GEORGETOWN, Delaware—Despite one county’s decision to reject a right-to-work law, Delaware will remain the only state in the Northeast and Mid-Atlantic with a local statute prohibiting imposition of union mandates on private sector employees.

The town of Seaford intends to move ahead with its right-to-work law even though surrounding Sussex County backed down in the face of pressure from labor unions whose leaders argued that the change would drive down wages.

“Right to work is one tool that will help to improve our competitive posture so we can lure in new businesses,” Seaford Mayor David Genshaw told The Daily Signal in an interview.

And in Kentucky, where local action to pass right-to-work laws has galvanized the movement, one county official says Seaford did the right thing for its residents last month even as Sussex County backed down this week.

“People are noticing that Warren County, Kentucky, is a great business-friendly place to live, to work, or to start a business,” Mike Buchanon, the county’s judge-executive, told The Daily Signal.

Right-to-work laws prohibit private sector employers from entering into agreements that make union membership and payment of union dues a condition of employment.

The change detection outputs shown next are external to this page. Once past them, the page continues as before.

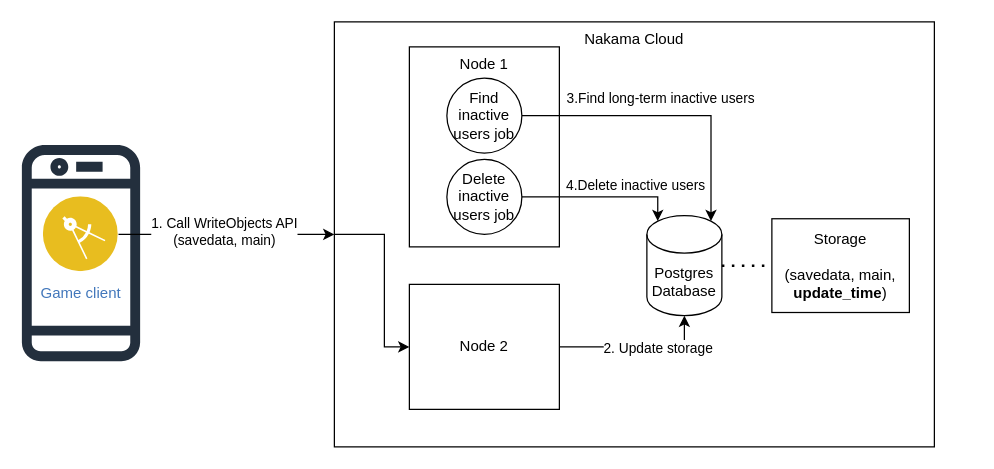
Earlier version of the draw.io diagram Delete long term inactive users.drawio (yaohuiwu/SimpleFS). Source tidied: cells renumbered, new cells numbered last; positions are measured from the earlier drawing's top-left corner, leaving out a move shared by most shapes. Both pictures are drawn from the tidied source at 125%, with x=0, y=0 at pixel (21, 21).
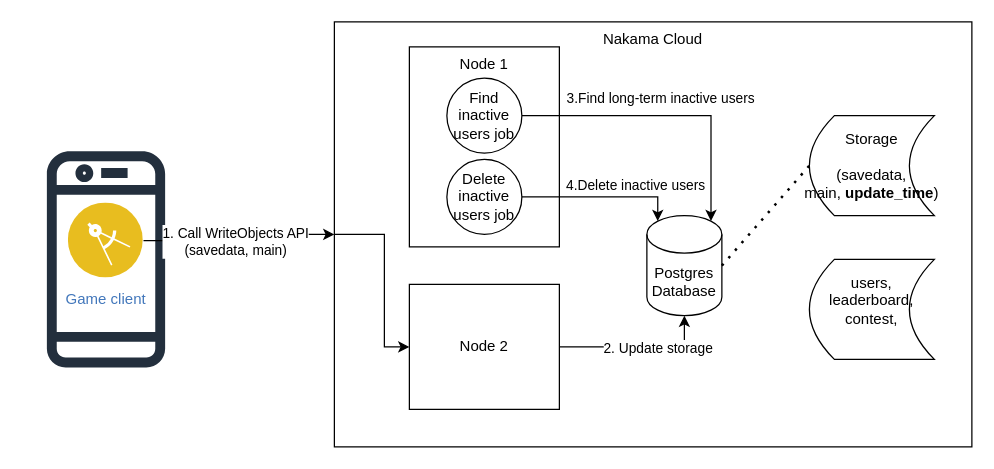
The same page after the edit.

What changed in the source:
```diff
@@
     <mxCell id="2" style="sketch=0;fontColor=#232F3E;gradientColor=none;fillColor=#232F3D;strokeColor=none;dashed=0;verticalLabelPosition=bottom;verticalAlign=top;align=center;html=1;fontSize=12;fontStyle=0;shape=mxgraph.aws4.mobile_client;" parent="1" vertex="1">
-      <mxGeometry y="95" width="94.6" height="180" as="geometry" />
+      <mxGeometry x="20" y="100" width="94.6" height="180" as="geometry" />
     </mxCell>
     <mxCell id="3" value="Nakama Cloud" style="rounded=0;whiteSpace=wrap;html=1;verticalAlign=top;" parent="1" vertex="1">
-      <mxGeometry x="250" width="480" height="340" as="geometry" />
+      <mxGeometry x="250" width="510" height="340" as="geometry" />
     </mxCell>
@@
     <mxCell id="6" value="Game client" style="image;perimeter=ellipsePerimeter;html=1;align=center;shadow=0;dashed=0;fontColor=#4277BB;labelBackgroundColor=default;fontSize=12;spacingTop=3;image=img/lib/ibm/applications/mobile_app.svg;" parent="1" vertex="1">
-      <mxGeometry x="17.3" y="140" width="60" height="60" as="geometry" />
+      <mxGeometry x="37.3" y="145" width="60" height="60" as="geometry" />
     </mxCell>
-    <mxCell id="7" value="Storage&lt;br style=&quot;border-color: var(--border-color);&quot;&gt;&lt;br&gt;(savedata, main, &lt;b&gt;update_time&lt;/b&gt;)" style="rounded=0;whiteSpace=wrap;html=1;verticalAlign=middle;" parent="1" vertex="1">
-      <mxGeometry x="600" y="157.5" width="110" height="75" as="geometry" />
-    </mxCell>
@@
+    <mxCell id="7" value="Storage&lt;br style=&quot;border-color: var(--border-color);&quot;&gt;&lt;br style=&quot;border-color: var(--border-color);&quot;&gt;(savedata, main,&amp;nbsp;&lt;b style=&quot;border-color: var(--border-color);&quot;&gt;update_time&lt;/b&gt;)" style="shape=dataStorage;whiteSpace=wrap;html=1;fixedSize=1;" parent="1" vertex="1">
+      <mxGeometry x="630" y="75" width="100" height="80" as="geometry" />
+    </mxCell>
+    <mxCell id="21" value="users, leaderboard,&lt;br&gt;contest,&lt;br&gt;&lt;br&gt;" style="shape=dataStorage;whiteSpace=wrap;html=1;fixedSize=1;" parent="1" vertex="1">
+      <mxGeometry x="630" y="190" width="100" height="80" as="geometry" />
+    </mxCell>
```
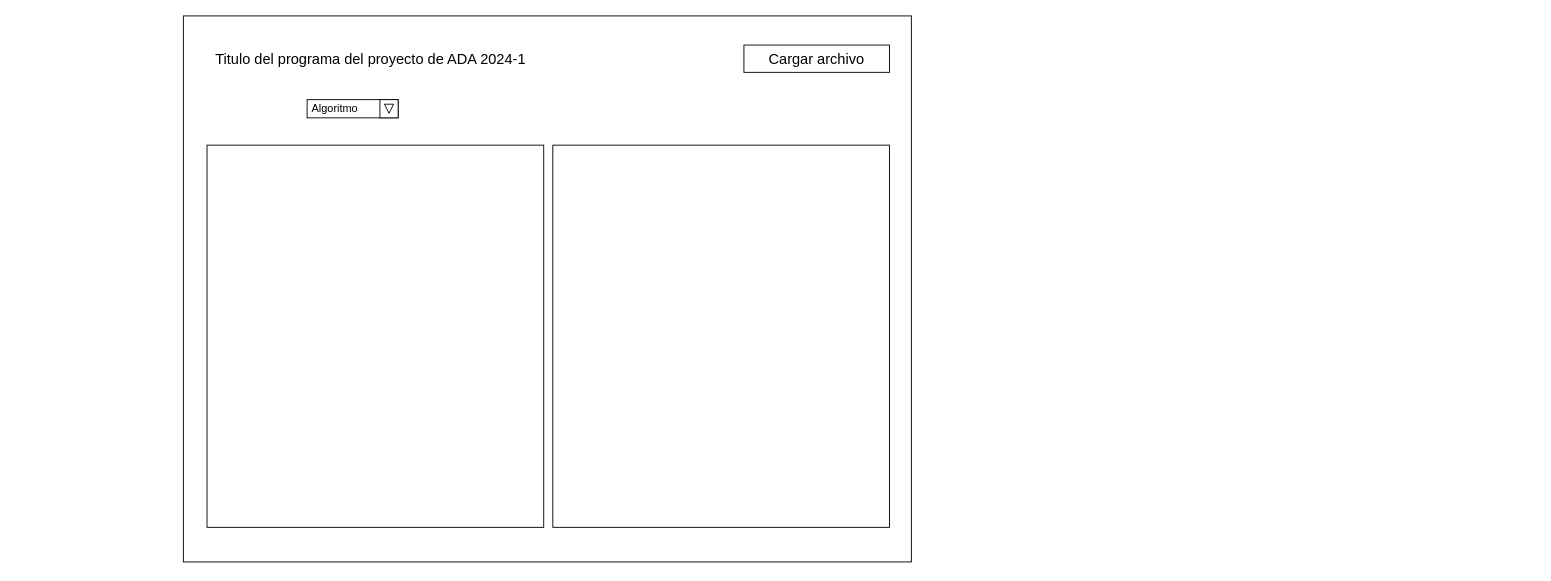
Before: Enunciado/Mockup.drawio in JuanLoaiza007/Proyecto-1-ADA-II, a draw.io diagram. Source tidied: cells renumbered, new cells numbered last; positions are measured from the earlier drawing's top-left corner, leaving out a move shared by most shapes. Both pictures are drawn from the tidied source at 91%, with x=0, y=0 at pixel (183, 15).
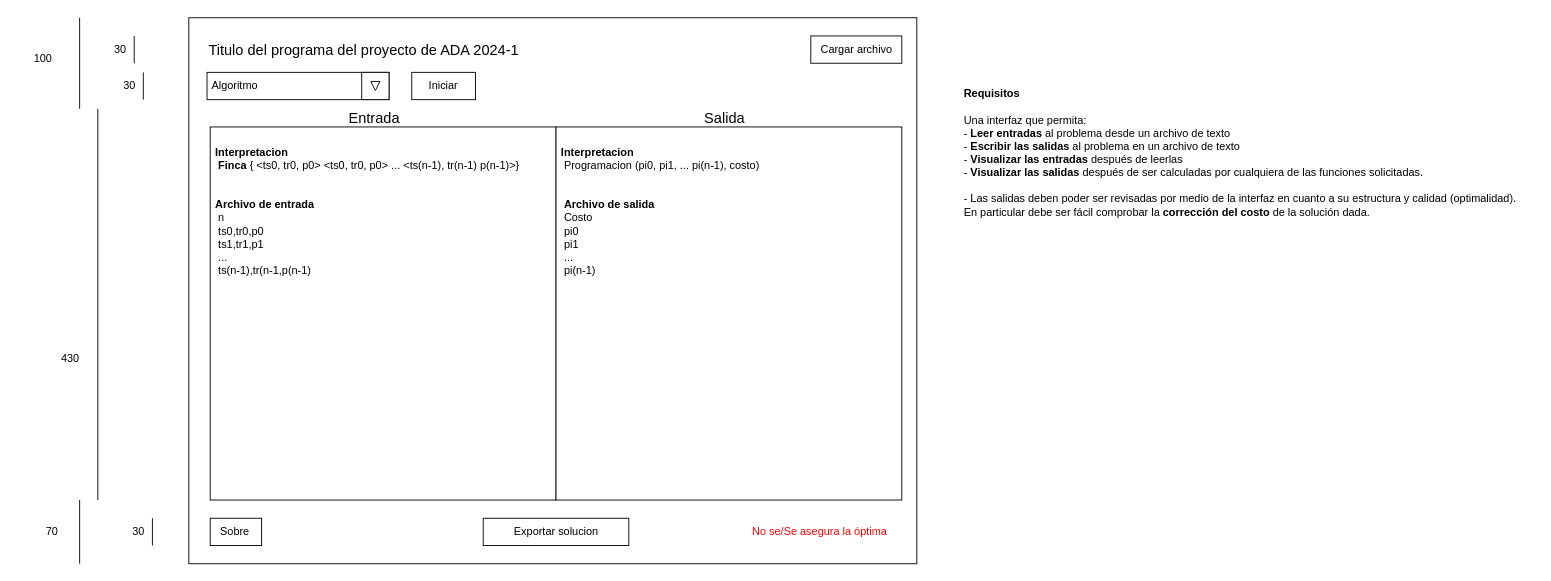
Above is the later version.

Commit message:
first presentable mockup

The edit, as a diff of the source:
```diff
@@
     <mxCell id="2" style="rounded=0;whiteSpace=wrap;html=1;" parent="1" vertex="1">
-      <mxGeometry width="800" height="600" as="geometry" />
+      <mxGeometry x="6" y="2" width="800" height="600" as="geometry" />
     </mxCell>
-    <mxCell id="3" style="rounded=0;whiteSpace=wrap;html=1;" parent="1" vertex="1">
-      <mxGeometry x="616" y="32" width="160" height="30" as="geometry" />
+    <mxCell id="3" value="Cargar archivo" style="rounded=0;whiteSpace=wrap;html=1;" parent="1" vertex="1">
+      <mxGeometry x="689.5" y="22" width="100" height="30" as="geometry" />
     </mxCell>
-    <mxCell id="4" value="&lt;font style=&quot;font-size: 16px;&quot;&gt;Cargar archivo&lt;/font&gt;" style="text;html=1;align=center;verticalAlign=middle;whiteSpace=wrap;rounded=0;" parent="1" vertex="1">
-      <mxGeometry x="626" y="32" width="140" height="30" as="geometry" />
-    </mxCell>
-    <mxCell id="5" value="&lt;font style=&quot;font-size: 16px;&quot;&gt;Titulo del programa del proyecto de ADA 2024-1&lt;/font&gt;" style="text;html=1;align=center;verticalAlign=middle;whiteSpace=wrap;rounded=0;" parent="1" vertex="1">
-      <mxGeometry x="26" y="32" width="360" height="30" as="geometry" />
+    <mxCell id="5" value="&lt;font style=&quot;font-size: 16px;&quot;&gt;Titulo del programa del proyecto de ADA 2024-1&lt;/font&gt;" style="text;html=1;align=left;verticalAlign=middle;whiteSpace=wrap;rounded=0;" parent="1" vertex="1">
+      <mxGeometry x="26" y="22" width="360" height="30" as="geometry" />
     </mxCell>
-    <mxCell id="6" style="rounded=0;whiteSpace=wrap;html=1;" parent="1" vertex="1">
-      <mxGeometry x="26" y="142" width="370" height="420" as="geometry" />
+    <mxCell id="6" value="&lt;b&gt;&amp;nbsp;&lt;br&gt;&amp;nbsp;Interpretacion&lt;br&gt;&amp;nbsp; Finca &lt;/b&gt;{ &amp;lt;ts0, tr0, p0&amp;gt; &amp;lt;&lt;span style=&quot;border-color: var(--border-color);&quot;&gt;ts0, tr0, p0&lt;/span&gt;&amp;gt; ... &amp;lt;&lt;span style=&quot;border-color: var(--border-color);&quot;&gt;ts(n-1), tr&lt;span style=&quot;border-color: var(--border-color);&quot;&gt;(n-1)&lt;/span&gt;&amp;nbsp;p&lt;span style=&quot;border-color: var(--border-color);&quot;&gt;(n-1)&lt;/span&gt;&lt;/span&gt;&amp;gt;}&lt;br&gt;&lt;br&gt;&lt;br&gt;&lt;b&gt;&amp;nbsp;Archivo de entrada&lt;/b&gt;&lt;br&gt;&lt;b&gt;&amp;nbsp;&amp;nbsp;&lt;/b&gt;n&lt;br&gt;&amp;nbsp; ts0,tr0,p0&lt;br&gt;&amp;nbsp; ts1,tr1,p1&lt;br&gt;&amp;nbsp; ...&lt;br&gt;&amp;nbsp; ts(n-1),tr(n-1,p(n-1)&lt;b&gt;&lt;br&gt;&amp;nbsp;&lt;br&gt;&lt;/b&gt;" style="rounded=0;whiteSpace=wrap;html=1;align=left;verticalAlign=top;spacing=2;" parent="1" vertex="1">
+      <mxGeometry x="29.5" y="122" width="380" height="410" as="geometry" />
     </mxCell>
-    <mxCell id="7" style="rounded=0;whiteSpace=wrap;html=1;" parent="1" vertex="1">
-      <mxGeometry x="406" y="142" width="370" height="420" as="geometry" />
+    <mxCell id="7" value="&lt;b&gt;&lt;br&gt;&amp;nbsp;Interpretacion&lt;br&gt;&lt;/b&gt;&amp;nbsp; Programacion (pi0, pi1, ... pi(n-1), costo)&lt;br&gt;&lt;br&gt;&lt;br&gt;&amp;nbsp;&lt;b style=&quot;border-color: var(--border-color);&quot;&gt;&amp;nbsp;Archivo de salida&lt;/b&gt;&lt;br&gt;&amp;nbsp; Costo&lt;br&gt;&amp;nbsp; pi0&lt;br&gt;&amp;nbsp; pi1&lt;br&gt;&amp;nbsp; ...&lt;br&gt;&amp;nbsp; pi(n-1)" style="rounded=0;whiteSpace=wrap;html=1;align=left;verticalAlign=top;" parent="1" vertex="1">
+      <mxGeometry x="409.5" y="122" width="380" height="410" as="geometry" />
     </mxCell>
     <mxCell id="8" value="&amp;nbsp;Algoritmo" style="rounded=0;whiteSpace=wrap;html=1;align=left;" parent="1" vertex="1">
-      <mxGeometry x="136" y="92" width="100" height="20" as="geometry" />
+      <mxGeometry x="26" y="62" width="200" height="30" as="geometry" />
     </mxCell>
     <mxCell id="9" style="rounded=0;whiteSpace=wrap;html=1;" parent="1" vertex="1">
-      <mxGeometry x="216" y="92" width="20" height="20" as="geometry" />
+      <mxGeometry x="196" y="62" width="30" height="30" as="geometry" />
     </mxCell>
     <mxCell id="10" style="triangle;whiteSpace=wrap;html=1;rotation=90;" parent="1" vertex="1">
-      <mxGeometry x="221" y="97" width="10" height="10" as="geometry" />
+      <mxGeometry x="206" y="72" width="10" height="10" as="geometry" />
     </mxCell>
+    <mxCell id="11" value="&lt;b&gt;Requisitos&lt;/b&gt;&lt;br&gt;&lt;br&gt;Una interfaz que permita:&lt;br&gt;- &lt;b&gt;Leer entradas&lt;/b&gt; al problema desde&amp;nbsp;un archivo de texto&lt;br&gt;- &lt;b&gt;Escribir las salidas&lt;/b&gt; al problema en un archivo de&amp;nbsp;texto&amp;nbsp;&lt;br&gt;- &lt;b&gt;Visualizar las entradas&lt;/b&gt;&amp;nbsp;después de leerlas &lt;br&gt;- &lt;b&gt;Visualizar las salidas&lt;/b&gt;&amp;nbsp;después de ser calculadas por cualquiera de las funciones solicitadas. &lt;br&gt;&lt;br&gt;- Las salidas deben poder ser&amp;nbsp;revisadas por medio de la interfaz en cuanto a su estructura y calidad (optimalidad). &lt;br&gt;En particular debe ser fácil comprobar la &lt;b&gt;corrección del costo&lt;/b&gt; de la solución dada." style="text;whiteSpace=wrap;html=1;" parent="1" vertex="1">
+      <mxGeometry x="856" y="72" width="630" height="180" as="geometry" />
+    </mxCell>
+    <mxCell id="12" value="Iniciar" style="rounded=0;whiteSpace=wrap;html=1;" parent="1" vertex="1">
+      <mxGeometry x="251" y="62" width="70" height="30" as="geometry" />
+    </mxCell>
+    <mxCell id="13" value="Exportar solucion" style="rounded=0;whiteSpace=wrap;html=1;" parent="1" vertex="1">
+      <mxGeometry x="329.5" y="552" width="160" height="30" as="geometry" />
+    </mxCell>
+    <mxCell id="14" value="&lt;font style=&quot;font-size: 16px;&quot;&gt;Entrada&lt;/font&gt;" style="text;html=1;align=center;verticalAlign=middle;whiteSpace=wrap;rounded=0;" parent="1" vertex="1">
+      <mxGeometry x="164.5" y="102" width="90" height="20" as="geometry" />
+    </mxCell>
+    <mxCell id="15" value="&lt;font style=&quot;font-size: 16px;&quot;&gt;Salida&lt;/font&gt;" style="text;html=1;align=center;verticalAlign=middle;whiteSpace=wrap;rounded=0;" parent="1" vertex="1">
+      <mxGeometry x="549.5" y="102" width="90" height="20" as="geometry" />
+    </mxCell>
+    <mxCell id="16" value="Sobre&amp;nbsp;" style="rounded=0;whiteSpace=wrap;html=1;" parent="1" vertex="1">
+      <mxGeometry x="29.5" y="552" width="56.5" height="30" as="geometry" />
+    </mxCell>
+    <mxCell id="17" value="No se/Se asegura la óptima" style="text;html=1;align=center;verticalAlign=middle;whiteSpace=wrap;rounded=0;fontColor=#FF0000;" parent="1" vertex="1">
+      <mxGeometry x="613" y="552" width="173" height="30" as="geometry" />
+    </mxCell>
+    <mxCell id="18" style="endArrow=none;html=1;rounded=0;" parent="1" edge="1">
+      <mxGeometry relative="1" as="geometry">
+        <mxPoint x="-114" y="102" as="sourcePoint" />
+        <mxPoint x="-114" y="2" as="targetPoint" />
+      </mxGeometry>
+    </mxCell>
+    <mxCell id="19" style="endArrow=none;html=1;rounded=0;" parent="1" edge="1">
+      <mxGeometry relative="1" as="geometry">
+        <mxPoint x="-94" y="532" as="sourcePoint" />
+        <mxPoint x="-94" y="102" as="targetPoint" />
+      </mxGeometry>
+    </mxCell>
+    <mxCell id="20" style="endArrow=none;html=1;rounded=0;" parent="1" edge="1">
+      <mxGeometry relative="1" as="geometry">
+        <mxPoint x="-114" y="602" as="sourcePoint" />
+        <mxPoint x="-114" y="532" as="targetPoint" />
+      </mxGeometry>
+    </mxCell>
+    <mxCell id="21" value="70" style="text;html=1;align=center;verticalAlign=middle;whiteSpace=wrap;rounded=0;" parent="1" vertex="1">
+      <mxGeometry x="-174" y="552" width="60" height="30" as="geometry" />
+    </mxCell>
+    <mxCell id="22" value="430" style="text;html=1;align=center;verticalAlign=middle;whiteSpace=wrap;rounded=0;" parent="1" vertex="1">
+      <mxGeometry x="-154" y="362" width="60" height="30" as="geometry" />
+    </mxCell>
+    <mxCell id="23" value="100" style="text;html=1;align=center;verticalAlign=middle;whiteSpace=wrap;rounded=0;" parent="1" vertex="1">
+      <mxGeometry x="-184" y="32" width="60" height="30" as="geometry" />
+    </mxCell>
+    <mxCell id="24" style="endArrow=none;html=1;rounded=0;" parent="1" edge="1">
+      <mxGeometry relative="1" as="geometry">
+        <mxPoint x="-54" y="52" as="sourcePoint" />
+        <mxPoint x="-54" y="22" as="targetPoint" />
+      </mxGeometry>
+    </mxCell>
+    <mxCell id="25" style="endArrow=none;html=1;rounded=0;" parent="1" edge="1">
+      <mxGeometry relative="1" as="geometry">
+        <mxPoint x="-44" y="92" as="sourcePoint" />
+        <mxPoint x="-44" y="62" as="targetPoint" />
+      </mxGeometry>
+    </mxCell>
+    <mxCell id="26" value="30" style="text;html=1;align=center;verticalAlign=middle;whiteSpace=wrap;rounded=0;" parent="1" vertex="1">
+      <mxGeometry x="-84" y="22" width="30" height="30" as="geometry" />
+    </mxCell>
+    <mxCell id="27" value="30" style="text;html=1;align=center;verticalAlign=middle;whiteSpace=wrap;rounded=0;" parent="1" vertex="1">
+      <mxGeometry x="-74" y="62" width="30" height="30" as="geometry" />
+    </mxCell>
+    <mxCell id="28" style="endArrow=none;html=1;rounded=0;" parent="1" edge="1">
+      <mxGeometry relative="1" as="geometry">
+        <mxPoint x="-34" y="582" as="sourcePoint" />
+        <mxPoint x="-34" y="552" as="targetPoint" />
+      </mxGeometry>
+    </mxCell>
+    <mxCell id="29" value="30" style="text;html=1;align=center;verticalAlign=middle;whiteSpace=wrap;rounded=0;" parent="1" vertex="1">
+      <mxGeometry x="-64" y="552" width="30" height="30" as="geometry" />
+    </mxCell>
```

Since Warren County’s right-to-work ordinance went into effect, Buchanon said, the county seat …read more